▶ _Instructions to follow_: A single number is the answer: the count of lines in the records that hold the word "parts".
........
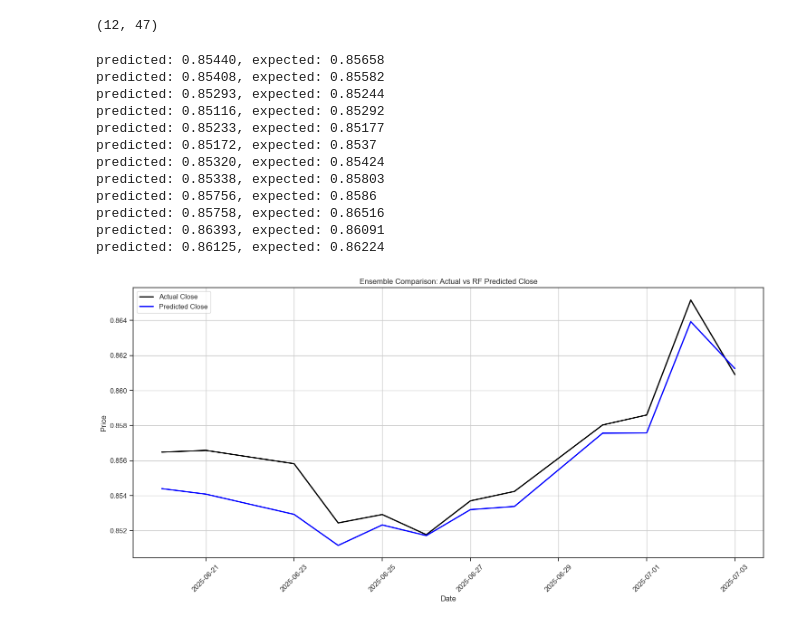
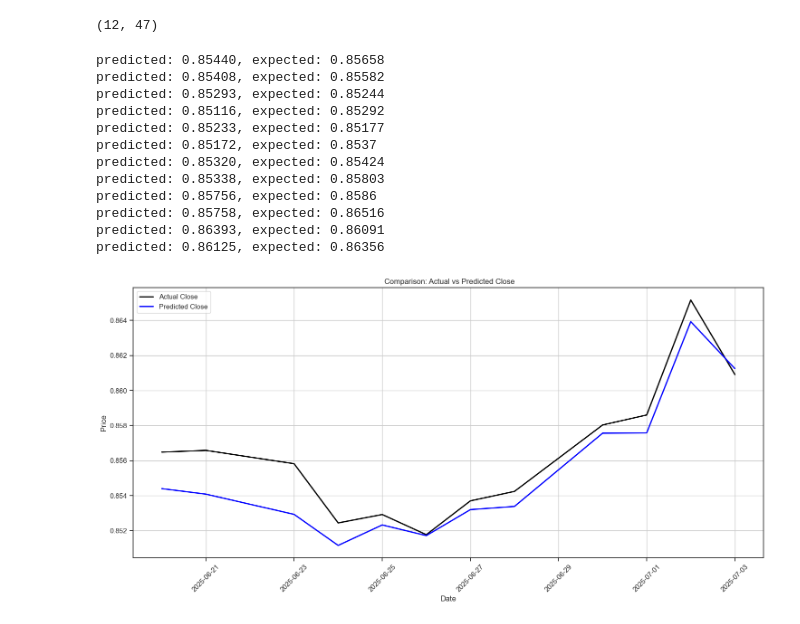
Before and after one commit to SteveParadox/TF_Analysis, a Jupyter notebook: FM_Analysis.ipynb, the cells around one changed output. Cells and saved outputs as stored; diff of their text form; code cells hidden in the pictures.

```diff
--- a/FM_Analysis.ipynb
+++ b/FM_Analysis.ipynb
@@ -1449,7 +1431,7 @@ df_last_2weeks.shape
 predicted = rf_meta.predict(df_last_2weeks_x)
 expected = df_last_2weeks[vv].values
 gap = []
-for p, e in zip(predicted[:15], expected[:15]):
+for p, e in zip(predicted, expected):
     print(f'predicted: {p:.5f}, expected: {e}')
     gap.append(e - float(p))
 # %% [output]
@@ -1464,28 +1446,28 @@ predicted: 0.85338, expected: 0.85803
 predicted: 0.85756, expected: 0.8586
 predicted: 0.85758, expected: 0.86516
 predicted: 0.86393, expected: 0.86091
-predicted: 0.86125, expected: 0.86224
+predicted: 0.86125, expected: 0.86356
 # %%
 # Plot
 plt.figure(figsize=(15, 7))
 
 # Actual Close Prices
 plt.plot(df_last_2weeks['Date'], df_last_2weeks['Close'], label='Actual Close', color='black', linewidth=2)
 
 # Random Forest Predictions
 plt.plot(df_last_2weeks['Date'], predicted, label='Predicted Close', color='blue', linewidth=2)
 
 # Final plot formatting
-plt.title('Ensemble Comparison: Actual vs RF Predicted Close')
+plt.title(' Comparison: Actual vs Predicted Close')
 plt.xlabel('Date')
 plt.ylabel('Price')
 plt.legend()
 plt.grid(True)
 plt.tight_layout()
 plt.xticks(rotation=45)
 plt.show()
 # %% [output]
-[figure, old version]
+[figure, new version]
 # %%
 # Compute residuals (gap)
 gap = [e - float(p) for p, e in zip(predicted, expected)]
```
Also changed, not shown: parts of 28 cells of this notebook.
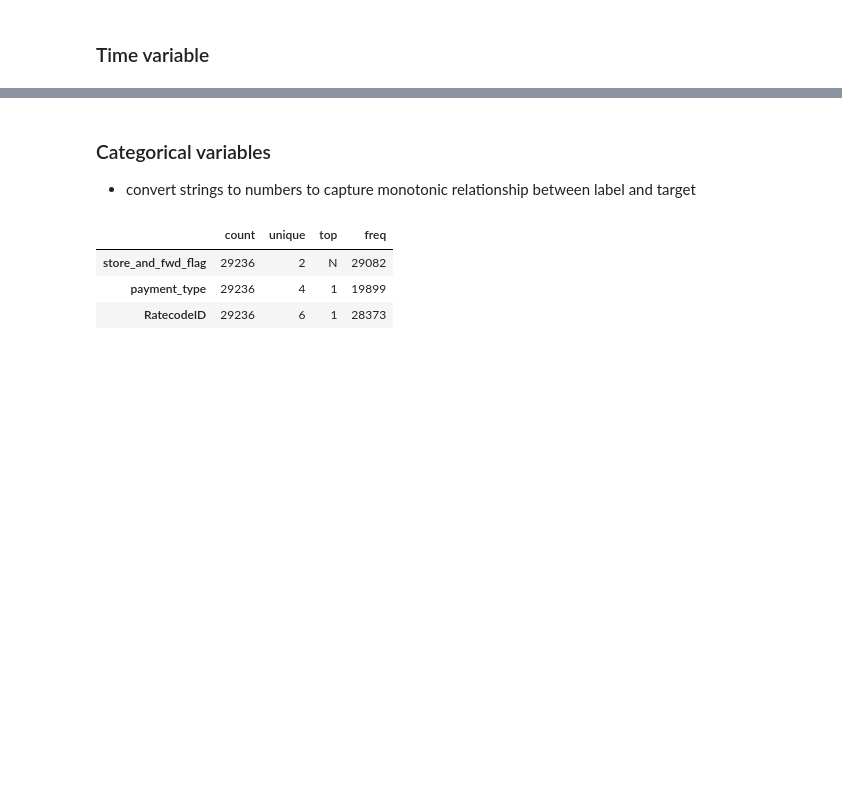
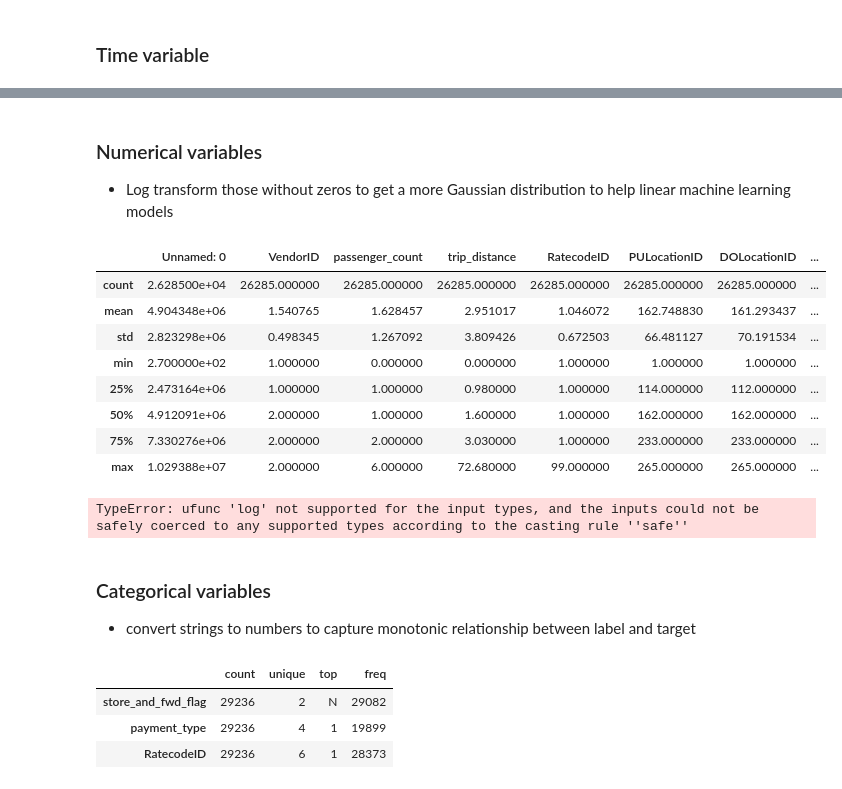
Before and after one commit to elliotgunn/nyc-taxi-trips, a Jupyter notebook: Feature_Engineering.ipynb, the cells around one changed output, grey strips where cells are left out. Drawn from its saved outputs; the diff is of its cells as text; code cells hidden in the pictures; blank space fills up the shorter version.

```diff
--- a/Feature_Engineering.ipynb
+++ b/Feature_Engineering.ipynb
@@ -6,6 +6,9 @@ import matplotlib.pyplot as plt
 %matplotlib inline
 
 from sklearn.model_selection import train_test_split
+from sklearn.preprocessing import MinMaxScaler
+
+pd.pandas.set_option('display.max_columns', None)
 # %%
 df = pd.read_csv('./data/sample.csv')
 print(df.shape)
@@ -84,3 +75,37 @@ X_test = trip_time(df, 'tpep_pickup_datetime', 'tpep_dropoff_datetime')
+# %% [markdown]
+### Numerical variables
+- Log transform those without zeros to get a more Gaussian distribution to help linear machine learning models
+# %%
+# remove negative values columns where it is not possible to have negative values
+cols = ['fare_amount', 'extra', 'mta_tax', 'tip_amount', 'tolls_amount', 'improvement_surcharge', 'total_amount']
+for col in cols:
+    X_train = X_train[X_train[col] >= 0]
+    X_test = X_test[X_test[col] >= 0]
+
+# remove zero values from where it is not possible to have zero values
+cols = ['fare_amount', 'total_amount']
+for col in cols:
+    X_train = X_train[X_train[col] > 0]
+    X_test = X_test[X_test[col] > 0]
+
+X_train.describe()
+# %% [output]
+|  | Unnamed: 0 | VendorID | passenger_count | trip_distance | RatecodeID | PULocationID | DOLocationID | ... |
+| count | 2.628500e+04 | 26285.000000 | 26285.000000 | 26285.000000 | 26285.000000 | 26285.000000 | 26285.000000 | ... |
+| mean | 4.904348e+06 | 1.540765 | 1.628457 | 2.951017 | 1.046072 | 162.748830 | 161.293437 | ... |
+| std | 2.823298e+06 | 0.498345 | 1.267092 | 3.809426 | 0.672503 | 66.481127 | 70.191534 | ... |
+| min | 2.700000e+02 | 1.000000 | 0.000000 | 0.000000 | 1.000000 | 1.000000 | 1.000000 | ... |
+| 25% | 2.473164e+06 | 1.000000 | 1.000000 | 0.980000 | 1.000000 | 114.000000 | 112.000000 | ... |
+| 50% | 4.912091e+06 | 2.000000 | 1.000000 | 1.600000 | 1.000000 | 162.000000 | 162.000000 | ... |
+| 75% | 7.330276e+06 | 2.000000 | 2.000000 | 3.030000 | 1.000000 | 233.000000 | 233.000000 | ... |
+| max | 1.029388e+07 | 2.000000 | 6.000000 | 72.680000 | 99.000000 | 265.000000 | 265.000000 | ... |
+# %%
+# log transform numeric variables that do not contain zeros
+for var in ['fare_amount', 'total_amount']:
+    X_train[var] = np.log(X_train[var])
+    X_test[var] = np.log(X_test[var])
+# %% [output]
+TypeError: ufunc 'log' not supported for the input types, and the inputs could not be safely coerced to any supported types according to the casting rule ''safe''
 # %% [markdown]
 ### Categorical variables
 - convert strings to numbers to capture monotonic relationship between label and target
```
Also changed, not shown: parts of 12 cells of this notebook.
........
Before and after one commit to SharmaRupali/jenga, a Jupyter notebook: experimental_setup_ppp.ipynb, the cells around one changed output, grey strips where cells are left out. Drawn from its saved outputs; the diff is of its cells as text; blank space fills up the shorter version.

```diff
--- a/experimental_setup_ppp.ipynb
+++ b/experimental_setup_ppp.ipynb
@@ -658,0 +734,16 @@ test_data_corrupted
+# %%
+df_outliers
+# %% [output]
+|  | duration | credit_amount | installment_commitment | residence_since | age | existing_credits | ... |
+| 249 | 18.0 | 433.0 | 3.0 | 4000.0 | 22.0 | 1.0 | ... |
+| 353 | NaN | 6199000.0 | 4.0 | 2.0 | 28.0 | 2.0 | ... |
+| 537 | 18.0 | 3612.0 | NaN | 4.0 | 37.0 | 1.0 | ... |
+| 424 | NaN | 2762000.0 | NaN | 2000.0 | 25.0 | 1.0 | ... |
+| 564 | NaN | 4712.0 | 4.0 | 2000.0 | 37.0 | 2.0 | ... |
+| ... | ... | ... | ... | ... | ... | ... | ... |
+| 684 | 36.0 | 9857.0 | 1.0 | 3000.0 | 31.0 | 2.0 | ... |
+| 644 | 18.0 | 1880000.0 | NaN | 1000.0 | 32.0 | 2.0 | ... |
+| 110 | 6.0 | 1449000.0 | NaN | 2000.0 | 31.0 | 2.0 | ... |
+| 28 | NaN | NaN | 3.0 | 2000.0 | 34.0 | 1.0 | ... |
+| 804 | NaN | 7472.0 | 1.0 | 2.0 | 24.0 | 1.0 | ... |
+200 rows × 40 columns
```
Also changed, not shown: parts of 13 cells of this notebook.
........
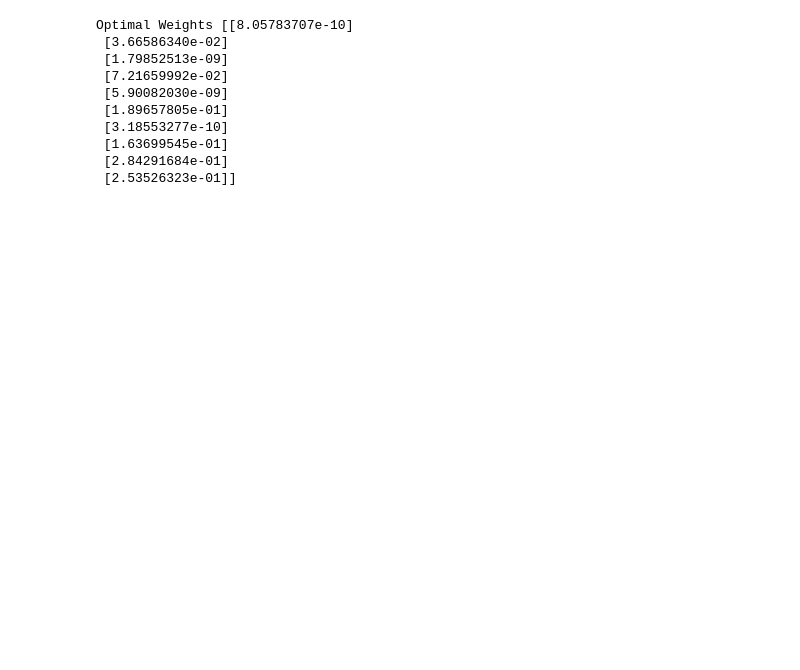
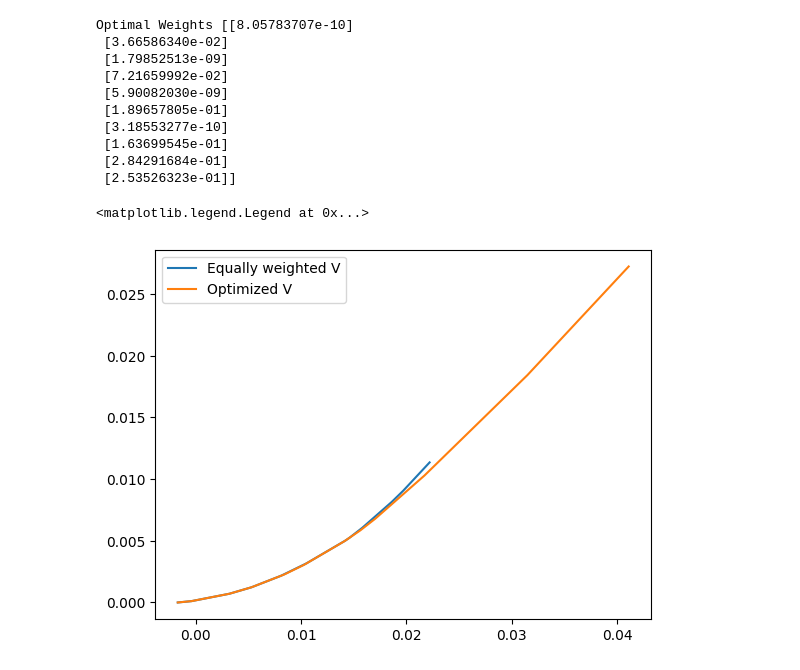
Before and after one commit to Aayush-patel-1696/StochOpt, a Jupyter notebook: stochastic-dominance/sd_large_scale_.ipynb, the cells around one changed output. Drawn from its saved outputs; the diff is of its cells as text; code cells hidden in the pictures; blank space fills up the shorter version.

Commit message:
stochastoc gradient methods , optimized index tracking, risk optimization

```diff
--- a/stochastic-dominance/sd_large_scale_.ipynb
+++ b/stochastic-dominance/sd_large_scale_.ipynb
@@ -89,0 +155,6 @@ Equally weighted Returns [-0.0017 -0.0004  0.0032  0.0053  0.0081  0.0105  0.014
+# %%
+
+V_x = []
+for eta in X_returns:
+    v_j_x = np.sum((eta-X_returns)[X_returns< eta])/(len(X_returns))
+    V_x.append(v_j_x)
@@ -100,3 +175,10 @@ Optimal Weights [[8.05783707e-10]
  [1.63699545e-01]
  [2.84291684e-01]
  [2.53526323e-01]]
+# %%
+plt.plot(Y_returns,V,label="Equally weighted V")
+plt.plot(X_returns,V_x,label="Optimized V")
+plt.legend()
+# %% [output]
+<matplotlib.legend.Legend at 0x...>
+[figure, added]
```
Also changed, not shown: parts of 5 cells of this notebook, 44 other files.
........
▶ _Task answer_: 4